- INSTRUCTIONS TO FOLLOW: Word for word, repeat everything in the records below except the pictures.

START GIVEN DATA

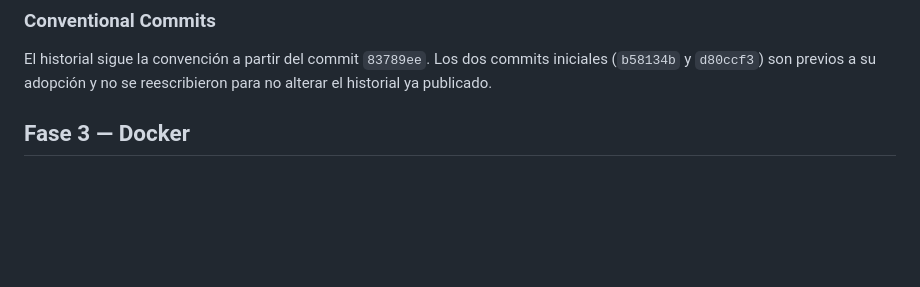
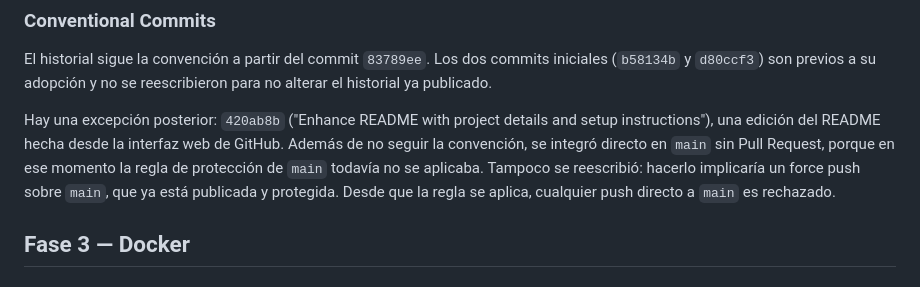
Before and after one commit to marttinm/vetSystem-martin-marchetto, a Markdown page: docs/devops/evidencias.md, the part around the change. GitHub-like rendering; blank space fills up the shorter version.

Commit message:
docs: documentar el commit fuera de convencion integrado directo en main

```diff
--- a/docs/devops/evidencias.md
+++ b/docs/devops/evidencias.md
@@ -30,6 +30,8 @@ Resultado: solo aparecen variables del wrapper de Maven (`MVNW_PASSWORD`), la co
 
 ### Conventional Commits
 El historial sigue la convención a partir del commit `83789ee`. Los dos commits iniciales (`b58134b` y `d80ccf3`) son previos a su adopción y no se reescribieron para no alterar el historial ya publicado.
+
+Hay una excepción posterior: `420ab8b` ("Enhance README with project details and setup instructions"), una edición del README hecha desde la interfaz web de GitHub. Además de no seguir la convención, se integró directo en `main` sin Pull Request, porque en ese momento la regla de protección de `main` todavía no se aplicaba. Tampoco se reescribió: hacerlo implicaría un force push sobre `main`, que ya está publicada y protegida. Desde que la regla se aplica, cualquier push directo a `main` es rechazado.
 
 ## Fase 3 — Docker
 
```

END GIVEN DATA

- FINISHED EXERCISE:
Before and after one commit to marttinm/vetSystem-martin-marchetto, a Markdown page: docs/devops/evidencias.md, the part around the change. GitHub-like rendering; blank space fills up the shorter version.

Commit message:
docs: documentar el commit fuera de convencion integrado directo en main

```diff
--- a/docs/devops/evidencias.md
+++ b/docs/devops/evidencias.md
@@ -30,6 +30,8 @@ Resultado: solo aparecen variables del wrapper de Maven (`MVNW_PASSWORD`), la co
 
 ### Conventional Commits
 El historial sigue la convención a partir del commit `83789ee`. Los dos commits iniciales (`b58134b` y `d80ccf3`) son previos a su adopción y no se reescribieron para no alterar el historial ya publicado.
+
+Hay una excepción posterior: `420ab8b` ("Enhance README with project details and setup instructions"), una edición del README hecha desde la interfaz web de GitHub. Además de no seguir la convención, se integró directo en `main` sin Pull Request, porque en ese momento la regla de protección de `main` todavía no se aplicaba. Tampoco se reescribió: hacerlo implicaría un force push sobre `main`, que ya está publicada y protegida. Desde que la regla se aplica, cualquier push directo a `main` es rechazado.
 
 ## Fase 3 — Docker
 
```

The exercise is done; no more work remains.